Gotta love the humor and subtle ribbing of going after FOX News, known for its conservative political positions. As of this writing, the tweet generated more than 50,000 retweets and 36,000 favorites.
Newsjacking the 2014 Super Bowl
Newsjacking is the art and science of how to inject your ideas into a breaking news story and generate tons of media coverage.
Many of the more than 100 news stories talking about newsjacking in the lead up to last nights game offered predictions and advice about newsjacking the 2014 Super Bowl.
Therefore, many people were looking to @Oreo to see what they would do this year.
In what I think is an absolutely brilliant move, @Oreo just didn't show up with: Hey guys…enjoy the game tonight.

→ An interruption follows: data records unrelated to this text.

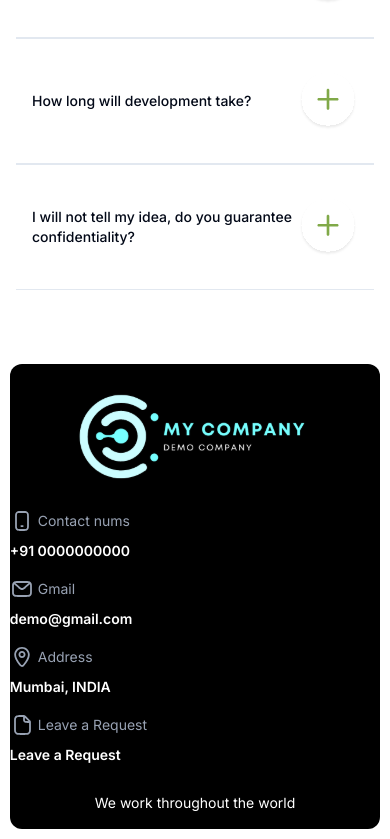
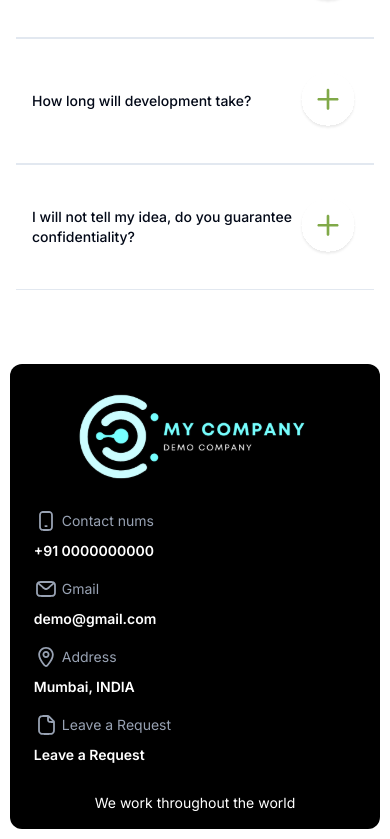
Before and after one commit to tejasvi8686/Assigment_LandingPage, a Next.js app: page / in a window 390 px wide. Shown: the part 7606-8445 px from the top of the page. Built offline with nearby package versions, Linux system fonts and the light colour scheme.

Commit message:
error fix

```diff
--- a/components/Footer.tsx
+++ b/components/Footer.tsx
@@ -5,7 +5,7 @@ import { contactInfo } from "@/constant";
 
 const Footer = () => {
   return (
-    <footer className="sm:container px-0 py-4 rounded-xl mx-auto w-[95%] sm:w-auto sm:m-[36px] m-[10px] bg-black">
+    <footer className="sm:container px-6 py-4 rounded-xl mx-auto w-[95%] sm:w-auto sm:m-[36px] m-[10px] bg-black">
       <div className="flex justify-center pb-4">
         <Image src={LogoBG} height={113} width={290} alt="logobg" />
       </div>
--- a/components/Team.tsx
+++ b/components/Team.tsx
@@ -32,7 +32,7 @@ const Team = () => {
           </p>
         </div>
         <div>
-          <Image src={People} height={400} width={500} alt="" />
+          <Image src={People} height={400} width={500} alt="" className="" />
         </div>
       </div>
     </section>
```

We’re going dark. #OreoOut
@Oreo manages to generate attention by doing... nothing!
A final thought...
As I write this it's a little after 2:00 am on the USA East Coast, about five hours after the game concluded.
I'm quite amazed that my little idea of newsjacking has become "a thing". (I wrote the book on newsjacking which released in late 2011.) While I didn't coin the term, before my book the technique was unknown by that name with only a handful of references to it on Google.
I'm stunned with the fact that there were more than 100 news stories referencing newsjacking in the past few weeks.
I am convinced that anybody can identify a trend in their industry, define it, write about it, and then get recognized for it. You can do it too.
That being said, I have a question: Is me talking about newsjacking the Super Bowl an example of newsjacking my own idea? Hmmm... I'm not sure. A strange 2:00 am thought indeed!